Pittsburgh Steelers Run Game Philosophy: Run Effectively, Not Constantly
When Todd Haley took over as the Pittsburgh Steelers' offensive coordinator, the prevailing opinion was that he'd return the team to their run-first, smashmouth roots. However, this is shortsighted.
The NFL has become a pass-heavy league, and that doesn't appear to be changing anytime soon. The Steelers offense has adapted in kind, with a three-pronged receiver attack being their signature rather than the bruising running game of years past.
While it is true that the Steelers absolutely need to run the ball better—and more often, in certain situations—Haley's interest in the run game is more about increasing its efficiency and effectiveness and regaining a sense of overall offensive balance.
Charles LeClaire-US PRESSWIRE
However, in 2011, at least on the surface, it doesn't appear that the Steelers running attack lost much efficiency. They averaged 4.5 yards per rush, good for the ninth-best figure in the league, and averaged 121.1 rushing yards per game, ranking them 13th overall.
Kaboly delves deeper and finds the real problem: In third downs, in short-yardage and in four-minute offensive situations, the Steelers under coordinator Bruce Arians almost entirely abandoned the run. He says:
"The Steelers faced 3rd-and-2 or less 35 times last season. They ran 19 times (converting 68 percent) and passed 16 times (converting 50 percent).
"When the situation was 3rd-and-3, the Steelers threw all 19 times (converting 58 percent)."
"The Steelers ran 29 percent of the time on first down last season, down nearly 12 percent from the year before, and ran 42 percent of the time overall (down 15 percent from 2007, Tomlin’s first season)."
Chris Humphreys-US PRESSWIRE

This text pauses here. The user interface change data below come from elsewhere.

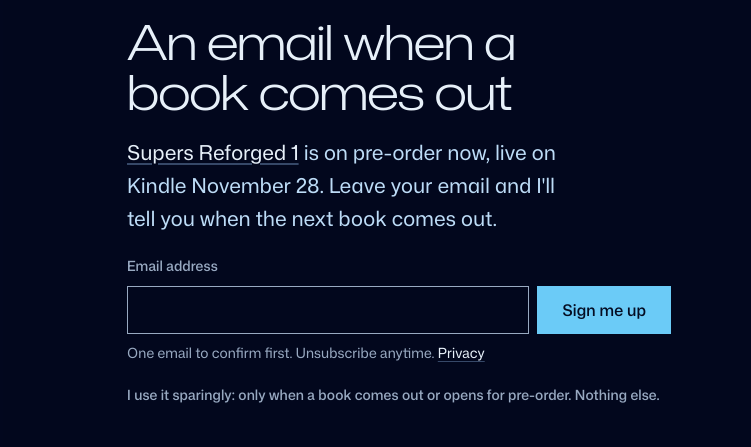
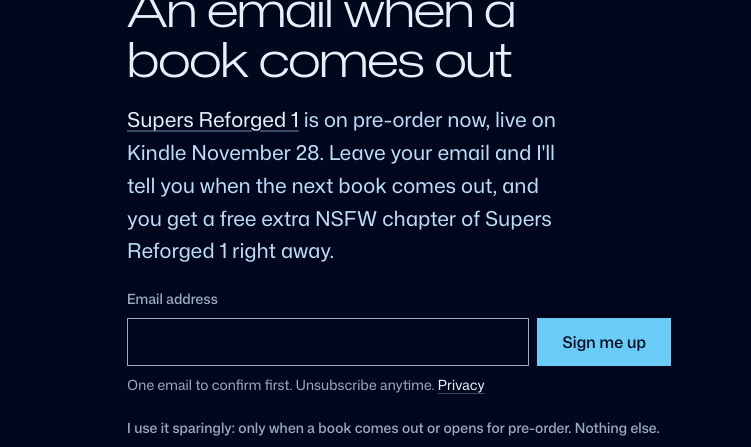
Before and after one commit to luca-derosa/rejecthumanity.com, a plain HTML site: page newsletter.html in a window 1280 px wide. Shown: the part 278-725 px from the top of the page, 529-1280 px from the left. Drawn offline with Linux system fonts and the light colour scheme.

Commit message:
Signup forms feed the Supers extra-scene form; free NSFW chapter line on the homepage and /newsletter

```diff
--- a/newsletter.html
+++ b/newsletter.html
@@ -53,8 +53,8 @@
     <div class="split__text">
       <p class="sysbox__tag signup__tag">[ Out for pre-order ]</p>
       <h1>An email when a book comes out</h1>
-      <p class="lead"><a href="https://www.amazon.com/dp/B0HSKG9QDJ" target="_blank" rel="noopener">Supers Reforged 1</a> is on pre-order now, live on Kindle November 28. Leave your email and I'll tell you when the next book comes out.</p>
-      <form class="form__fields signup__form" id="signup" action="https://assets.mailerlite.com/jsonp/1741492/forms/164169874304664859/subscribe" method="post" target="_blank">
+      <p class="lead"><a href="https://www.amazon.com/dp/B0HSKG9QDJ" target="_blank" rel="noopener">Supers Reforged 1</a> is on pre-order now, live on Kindle November 28. Leave your email and I'll tell you when the next book comes out, and you get a free extra NSFW chapter of Supers Reforged 1 right away.</p>
+      <form class="form__fields signup__form" id="signup" action="https://assets.mailerlite.com/jsonp/1741492/forms/204848520620934920/subscribe" method="post" target="_blank">
         <label for="email">Email address</label>
         <div class="form__row">
           <input id="email" name="fields[email]" type="email" autocomplete="email" inputmode="email" required>
```
Also changed, not shown: index.html (+2 -1 lines).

If you're passing nearly all of the time on first downs, you are both predictable and unbalanced. If, in every single instance of being in a 3rd-and-3 situation, you pass the ball, again: more predictability, less balance.
So yes, in one sense, the Steelers will be running the ball more under Haley. However, they'll be running the ball more in situations in which they should have been running the ball already.
It's not that we'll be seeing three-run plays in a row on a constant basis, and it's not that the run game will be the cornerstone of the Steelers offense—it will be that the Steelers properly and effectively use the run instead of believing that passing is always the best option.
As Haley himself said (per the Pittsburgh Tribune-Review), "We want to be able to run the ball when we have to throw it and throw it when we have to throw it." That's certainly a departure from the Arians-led Steelers offense, but it's not an indication that Ben Roethlisberger's arm is going to take a back seat to Isaac Redman and company.
It's a pass-heavy league, to be sure, but a better approach is to be balanced. There's no point in being highly dangerous in the passing game if the offense cannot run the ball when it needs to. That was a major problem for Pittsburgh last year and one that Haley is actively working to rectify.
But if you're thinking that Haley's offense will be a return to the anomalous, run-heavy Steelers offense of the 1970s, that's simply not the case. This is, after all, about evolution and not regression.
What is the duplicate article?
Why is this article offensive?
Where is this article plagiarized from?
Why is this article poorly edited?